Cardinal Sin, Archbishop of Manila, in his homily during a Mass commemorating Senor Aquino's murder, blamed President Marcos for the country's violence, because "no guilt has been confessed, no role has been acknowledged, no responsibility has been accepted" for the killing of the opposition senate.
The cardinal also claimed that his effort towards a reconciliation with the government have been frustrated. Representatives of both moderate and militant factions attended the morning Mass.
Meanwhile, in the biggest anti-government protest in a year, over 60,000 Filipinos took to the streets of Manila, calling for an end to the 20-year rule of the Marcos regime. Another demonstration, with over 5,000 participants, took place in the city of Cebu, Sixteen protesters and four soldiers were injured.
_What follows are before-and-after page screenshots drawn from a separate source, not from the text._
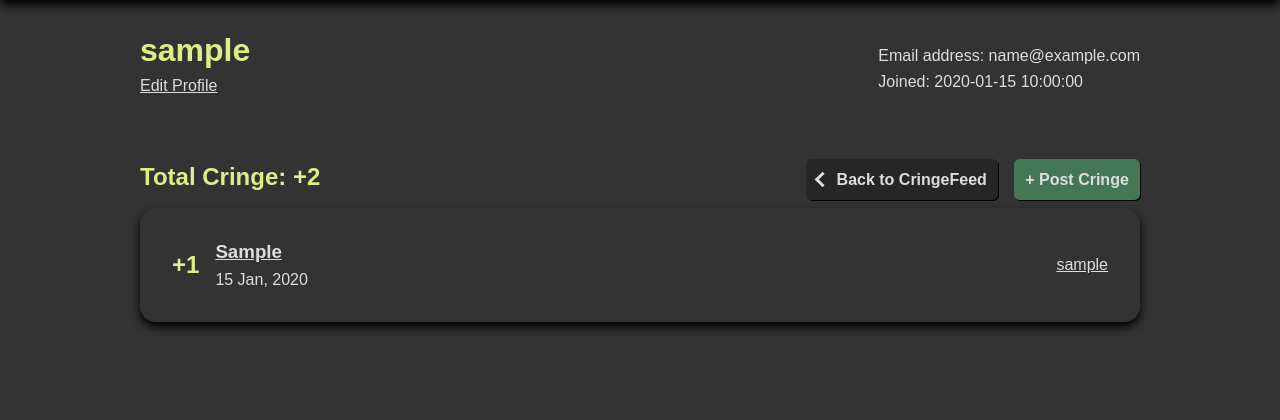
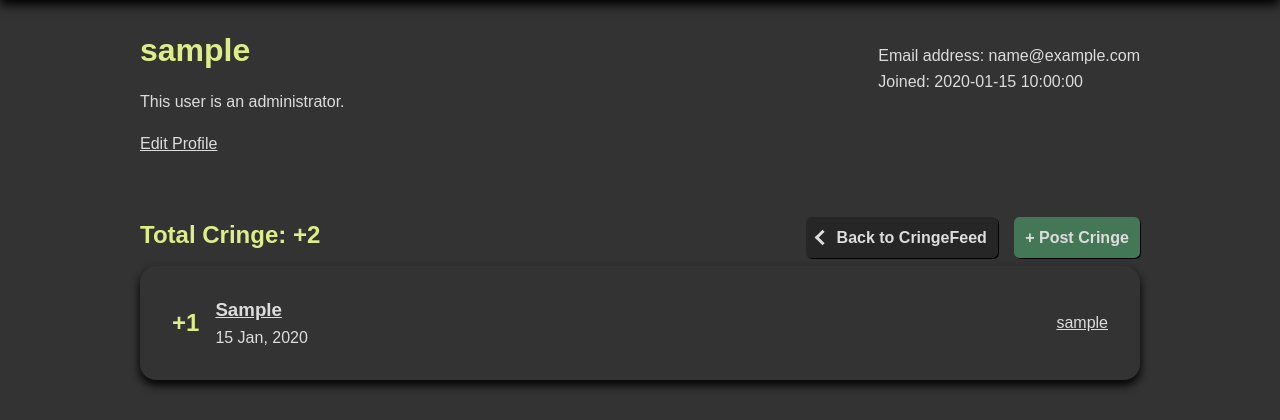
Before and after one commit to cptchuckles/cringeit, a Flask app: page /users/1 in a window 1280 px wide. Shown: the part 104-524 px from the top of the page. Run offline with Flask 3, Linux system fonts and the light colour scheme; the visitor is signed in with stand-in values (Sample User, id 1); tables that the repository leaves empty hold one stand-in row (values such as "Sample post").

Commit message:
Show admin status on user profile

```diff
--- a/flask_app/templates/views/user/show.html
+++ b/flask_app/templates/views/user/show.html
@@ -6,6 +6,9 @@
     <div class="wide row">
         <div class="column">
             <h1>{{ user.username }}</h1>
+            {% if user.is_admin %}
+            <p>This user is an administrator.</p>
+            {% endif %}
             {% if auth_user.id == user.id or auth_user.is_admin %}
             <a href="/users/{{ user.id }}/edit">Edit Profile</a>
             {% endif %}
```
Benign() Aquino, the popular opposition leader whom many thought could challenge President Marcos, was shot to death on August 21, 1983. Three generals, 22 other soldiers and one civilian are presently on trial for the killing.
Senor Aquino's widow, Corazon, led the demonstrators in Manila, and urged them to say "goodbye" to President Marcos. Red banners denouncing the "US-Marcos dictatorship" prevailed at the demonstration, while in the financial district, where another protest was taking place simultaneously, yellow banners bearing Benign() Aquino's likeness appeared.
POPE John Paul will visit the mountainous principality of Liechtenstein on September 8. Over 85 per cent of the 26,700 population are Catholics and it is hoped that during the papal tour, which includes meetings with the Grand Duke, the establishment of diplomatic links between Liechtenstein and the Vatican will be announced.